** Your instructions **
For each line in the data that includes "Before", make a copy.

** Task material **
-- -- --

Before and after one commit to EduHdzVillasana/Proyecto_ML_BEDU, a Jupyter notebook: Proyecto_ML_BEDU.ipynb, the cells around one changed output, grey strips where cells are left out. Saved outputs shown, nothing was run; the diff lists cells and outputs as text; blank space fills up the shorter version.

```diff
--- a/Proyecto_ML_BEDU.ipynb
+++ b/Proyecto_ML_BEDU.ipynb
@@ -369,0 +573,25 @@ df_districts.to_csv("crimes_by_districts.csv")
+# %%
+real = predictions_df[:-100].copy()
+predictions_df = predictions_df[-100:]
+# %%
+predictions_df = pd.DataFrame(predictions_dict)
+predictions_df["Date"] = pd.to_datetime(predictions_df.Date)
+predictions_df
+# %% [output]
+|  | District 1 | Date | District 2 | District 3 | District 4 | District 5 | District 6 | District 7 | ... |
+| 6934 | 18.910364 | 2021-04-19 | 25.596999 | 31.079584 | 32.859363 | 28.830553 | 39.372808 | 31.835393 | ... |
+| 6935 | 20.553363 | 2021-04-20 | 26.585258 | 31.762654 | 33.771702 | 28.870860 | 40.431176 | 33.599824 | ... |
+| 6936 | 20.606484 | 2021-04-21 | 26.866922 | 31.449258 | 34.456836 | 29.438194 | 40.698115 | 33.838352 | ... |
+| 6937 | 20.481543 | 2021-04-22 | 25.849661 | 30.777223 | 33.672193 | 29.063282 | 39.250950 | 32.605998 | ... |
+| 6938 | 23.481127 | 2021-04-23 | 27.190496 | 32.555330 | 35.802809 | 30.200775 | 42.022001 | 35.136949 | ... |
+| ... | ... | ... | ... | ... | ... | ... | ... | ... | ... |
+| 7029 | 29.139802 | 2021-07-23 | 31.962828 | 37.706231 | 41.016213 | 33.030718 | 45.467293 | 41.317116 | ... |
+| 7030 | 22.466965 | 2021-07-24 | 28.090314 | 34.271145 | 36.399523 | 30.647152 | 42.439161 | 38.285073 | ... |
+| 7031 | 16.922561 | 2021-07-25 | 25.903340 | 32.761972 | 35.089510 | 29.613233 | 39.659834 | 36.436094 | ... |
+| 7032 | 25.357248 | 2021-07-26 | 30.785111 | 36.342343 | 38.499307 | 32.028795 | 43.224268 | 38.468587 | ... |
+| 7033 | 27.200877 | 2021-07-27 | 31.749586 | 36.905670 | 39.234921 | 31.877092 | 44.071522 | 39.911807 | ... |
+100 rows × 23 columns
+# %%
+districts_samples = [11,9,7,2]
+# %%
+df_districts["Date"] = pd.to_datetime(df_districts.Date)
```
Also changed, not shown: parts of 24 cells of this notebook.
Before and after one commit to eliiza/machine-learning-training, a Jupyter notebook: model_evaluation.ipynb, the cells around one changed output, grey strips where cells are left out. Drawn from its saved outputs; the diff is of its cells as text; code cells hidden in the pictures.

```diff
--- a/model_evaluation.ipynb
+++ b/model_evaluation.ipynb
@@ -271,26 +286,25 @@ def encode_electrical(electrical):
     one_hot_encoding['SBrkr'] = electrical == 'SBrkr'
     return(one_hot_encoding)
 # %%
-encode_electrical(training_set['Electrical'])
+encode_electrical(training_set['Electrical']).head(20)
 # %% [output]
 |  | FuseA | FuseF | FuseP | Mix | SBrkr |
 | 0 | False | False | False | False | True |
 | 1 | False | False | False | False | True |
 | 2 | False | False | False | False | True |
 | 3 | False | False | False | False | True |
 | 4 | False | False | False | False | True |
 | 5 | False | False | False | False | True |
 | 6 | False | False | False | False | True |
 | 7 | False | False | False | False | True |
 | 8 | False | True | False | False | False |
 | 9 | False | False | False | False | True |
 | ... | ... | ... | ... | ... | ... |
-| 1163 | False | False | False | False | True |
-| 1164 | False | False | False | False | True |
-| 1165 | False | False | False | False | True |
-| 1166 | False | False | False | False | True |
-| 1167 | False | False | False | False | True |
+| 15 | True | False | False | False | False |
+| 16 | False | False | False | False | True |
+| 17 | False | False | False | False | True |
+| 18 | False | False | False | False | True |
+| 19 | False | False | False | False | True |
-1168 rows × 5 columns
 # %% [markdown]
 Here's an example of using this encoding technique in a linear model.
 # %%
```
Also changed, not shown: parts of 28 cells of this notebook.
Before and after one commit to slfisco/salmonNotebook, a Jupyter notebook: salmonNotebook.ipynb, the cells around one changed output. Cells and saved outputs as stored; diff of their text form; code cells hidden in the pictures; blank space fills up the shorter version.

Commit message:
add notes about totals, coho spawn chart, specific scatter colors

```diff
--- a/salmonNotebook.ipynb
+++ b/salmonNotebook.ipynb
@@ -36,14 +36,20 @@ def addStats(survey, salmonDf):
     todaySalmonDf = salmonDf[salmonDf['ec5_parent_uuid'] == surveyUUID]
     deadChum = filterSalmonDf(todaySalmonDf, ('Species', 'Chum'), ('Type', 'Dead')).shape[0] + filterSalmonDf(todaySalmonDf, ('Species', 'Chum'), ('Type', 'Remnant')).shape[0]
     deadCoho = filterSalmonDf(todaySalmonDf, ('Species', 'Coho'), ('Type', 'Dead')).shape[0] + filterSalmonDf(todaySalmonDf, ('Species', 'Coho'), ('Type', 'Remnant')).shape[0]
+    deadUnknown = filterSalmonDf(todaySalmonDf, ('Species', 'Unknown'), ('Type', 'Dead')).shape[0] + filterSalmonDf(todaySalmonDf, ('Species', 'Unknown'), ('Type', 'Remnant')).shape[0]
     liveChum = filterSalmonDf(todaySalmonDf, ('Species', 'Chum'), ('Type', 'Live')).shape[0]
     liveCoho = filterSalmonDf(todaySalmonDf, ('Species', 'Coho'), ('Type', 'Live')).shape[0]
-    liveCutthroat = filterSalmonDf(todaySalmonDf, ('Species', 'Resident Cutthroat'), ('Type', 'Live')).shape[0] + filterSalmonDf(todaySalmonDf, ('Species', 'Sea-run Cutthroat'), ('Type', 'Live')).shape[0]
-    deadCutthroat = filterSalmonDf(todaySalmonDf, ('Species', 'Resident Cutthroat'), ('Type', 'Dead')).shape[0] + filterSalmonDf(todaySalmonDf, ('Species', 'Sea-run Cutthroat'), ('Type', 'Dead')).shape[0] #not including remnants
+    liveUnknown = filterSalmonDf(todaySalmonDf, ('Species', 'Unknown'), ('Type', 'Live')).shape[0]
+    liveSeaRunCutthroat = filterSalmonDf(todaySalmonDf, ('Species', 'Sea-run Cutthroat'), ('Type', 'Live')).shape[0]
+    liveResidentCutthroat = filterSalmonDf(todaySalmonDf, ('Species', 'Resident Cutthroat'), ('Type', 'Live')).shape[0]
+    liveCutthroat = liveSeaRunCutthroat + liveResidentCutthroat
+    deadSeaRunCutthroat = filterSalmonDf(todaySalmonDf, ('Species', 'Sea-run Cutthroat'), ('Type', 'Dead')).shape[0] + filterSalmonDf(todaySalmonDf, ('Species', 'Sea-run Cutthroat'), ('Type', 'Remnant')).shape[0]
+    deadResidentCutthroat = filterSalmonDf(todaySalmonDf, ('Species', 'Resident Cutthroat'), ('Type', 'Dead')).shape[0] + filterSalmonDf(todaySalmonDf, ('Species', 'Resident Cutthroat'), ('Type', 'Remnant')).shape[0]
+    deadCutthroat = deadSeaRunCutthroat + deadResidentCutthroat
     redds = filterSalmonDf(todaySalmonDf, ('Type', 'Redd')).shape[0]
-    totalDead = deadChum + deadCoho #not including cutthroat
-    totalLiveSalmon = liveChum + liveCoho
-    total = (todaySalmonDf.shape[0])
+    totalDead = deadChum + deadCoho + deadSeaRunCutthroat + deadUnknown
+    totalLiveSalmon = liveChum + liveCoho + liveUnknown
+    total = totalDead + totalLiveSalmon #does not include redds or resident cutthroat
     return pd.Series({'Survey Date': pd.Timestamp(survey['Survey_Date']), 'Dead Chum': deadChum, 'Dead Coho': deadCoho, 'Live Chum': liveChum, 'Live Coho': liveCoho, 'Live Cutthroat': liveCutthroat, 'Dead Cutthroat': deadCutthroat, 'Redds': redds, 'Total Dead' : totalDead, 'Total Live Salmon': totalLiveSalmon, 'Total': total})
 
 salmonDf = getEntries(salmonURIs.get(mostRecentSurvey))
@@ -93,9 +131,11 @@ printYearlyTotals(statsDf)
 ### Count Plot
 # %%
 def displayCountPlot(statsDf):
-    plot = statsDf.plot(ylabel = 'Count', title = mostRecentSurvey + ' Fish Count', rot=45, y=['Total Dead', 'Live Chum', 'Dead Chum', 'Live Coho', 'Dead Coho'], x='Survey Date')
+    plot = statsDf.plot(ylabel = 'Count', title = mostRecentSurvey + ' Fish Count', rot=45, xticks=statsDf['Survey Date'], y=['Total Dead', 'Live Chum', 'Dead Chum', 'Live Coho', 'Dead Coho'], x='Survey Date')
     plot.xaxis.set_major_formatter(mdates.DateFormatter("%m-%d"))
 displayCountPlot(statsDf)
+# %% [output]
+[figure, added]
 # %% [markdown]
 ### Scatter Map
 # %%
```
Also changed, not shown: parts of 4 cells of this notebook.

-- -- --

** Answer for this exercise **
Before and after one commit to EduHdzVillasana/Proyecto_ML_BEDU, a Jupyter notebook: Proyecto_ML_BEDU.ipynb, the cells around one changed output, grey strips where cells are left out. Saved outputs shown, nothing was run; the diff lists cells and outputs as text; blank space fills up the shorter version.
Before and after one commit to eliiza/machine-learning-training, a Jupyter notebook: model_evaluation.ipynb, the cells around one changed output, grey strips where cells are left out. Drawn from its saved outputs; the diff is of its cells as text; code cells hidden in the pictures.
Before and after one commit to slfisco/salmonNotebook, a Jupyter notebook: salmonNotebook.ipynb, the cells around one changed output. Cells and saved outputs as stored; diff of their text form; code cells hidden in the pictures; blank space fills up the shorter version.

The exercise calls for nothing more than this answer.